-------- Data to use --------

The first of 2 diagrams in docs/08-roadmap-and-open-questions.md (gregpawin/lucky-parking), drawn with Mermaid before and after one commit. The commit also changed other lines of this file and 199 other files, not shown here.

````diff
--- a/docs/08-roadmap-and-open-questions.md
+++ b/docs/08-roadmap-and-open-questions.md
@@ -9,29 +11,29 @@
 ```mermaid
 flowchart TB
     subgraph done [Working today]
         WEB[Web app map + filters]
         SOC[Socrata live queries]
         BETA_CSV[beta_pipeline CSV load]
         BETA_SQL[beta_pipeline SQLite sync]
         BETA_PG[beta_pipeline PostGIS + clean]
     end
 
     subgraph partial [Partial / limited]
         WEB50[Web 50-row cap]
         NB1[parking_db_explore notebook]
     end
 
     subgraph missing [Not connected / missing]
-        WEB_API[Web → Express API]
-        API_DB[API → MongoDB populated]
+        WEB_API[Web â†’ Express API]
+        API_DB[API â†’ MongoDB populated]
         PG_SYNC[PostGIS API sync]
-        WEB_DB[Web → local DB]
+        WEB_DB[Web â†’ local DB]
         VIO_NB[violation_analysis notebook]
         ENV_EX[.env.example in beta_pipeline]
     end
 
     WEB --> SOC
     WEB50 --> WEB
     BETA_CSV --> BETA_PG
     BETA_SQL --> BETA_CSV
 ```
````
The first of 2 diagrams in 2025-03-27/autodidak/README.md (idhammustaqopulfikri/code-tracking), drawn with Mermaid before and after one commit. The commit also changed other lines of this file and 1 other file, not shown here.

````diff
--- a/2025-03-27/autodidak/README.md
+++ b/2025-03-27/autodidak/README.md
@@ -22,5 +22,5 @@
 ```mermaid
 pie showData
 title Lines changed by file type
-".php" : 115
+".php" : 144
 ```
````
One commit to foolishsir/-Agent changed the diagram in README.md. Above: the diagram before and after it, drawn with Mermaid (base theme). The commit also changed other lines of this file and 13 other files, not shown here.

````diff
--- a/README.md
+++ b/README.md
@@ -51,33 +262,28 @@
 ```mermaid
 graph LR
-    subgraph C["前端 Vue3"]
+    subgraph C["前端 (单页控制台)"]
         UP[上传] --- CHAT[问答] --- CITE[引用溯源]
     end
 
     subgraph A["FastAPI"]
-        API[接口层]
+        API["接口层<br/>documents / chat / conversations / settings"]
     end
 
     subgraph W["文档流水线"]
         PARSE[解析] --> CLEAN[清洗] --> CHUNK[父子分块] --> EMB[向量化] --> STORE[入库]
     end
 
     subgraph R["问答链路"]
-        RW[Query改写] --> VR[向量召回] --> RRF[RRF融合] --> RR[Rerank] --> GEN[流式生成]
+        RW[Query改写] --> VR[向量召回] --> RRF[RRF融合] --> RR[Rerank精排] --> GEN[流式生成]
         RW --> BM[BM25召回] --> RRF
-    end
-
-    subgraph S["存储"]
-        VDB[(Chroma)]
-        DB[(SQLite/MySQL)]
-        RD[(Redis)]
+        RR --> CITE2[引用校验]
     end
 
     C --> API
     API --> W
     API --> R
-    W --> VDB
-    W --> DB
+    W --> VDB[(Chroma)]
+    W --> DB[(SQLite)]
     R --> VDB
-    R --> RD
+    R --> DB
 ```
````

--------

How to complete this task:
Exactly reproduce the lines of the entries above, from the one containing "chat / conversations" to the very last, and no others.

Exercise result:
+        API["接口层<br/>documents / chat / conversations / settings"]
     end
 
     subgraph W["文档流水线"]
         PARSE[解析] --> CLEAN[清洗] --> CHUNK[父子分块] --> EMB[向量化] --> STORE[入库]
     end
 
     subgraph R["问答链路"]
-        RW[Query改写] --> VR[向量召回] --> RRF[RRF融合] --> RR[Rerank] --> GEN[流式生成]
+        RW[Query改写] --> VR[向量召回] --> RRF[RRF融合] --> RR[Rerank精排] --> GEN[流式生成]
         RW --> BM[BM25召回] --> RRF
-    end
-
-    subgraph S["存储"]
-        VDB[(Chroma)]
-        DB[(SQLite/MySQL)]
-        RD[(Redis)]
+        RR --> CITE2[引用校验]
     end
 
     C --> API
     API --> W
     API --> R
-    W --> VDB
-    W --> DB
+    W --> VDB[(Chroma)]
+    W --> DB[(SQLite)]
     R --> VDB
-    R --> RD
+    R --> DB
 ```
````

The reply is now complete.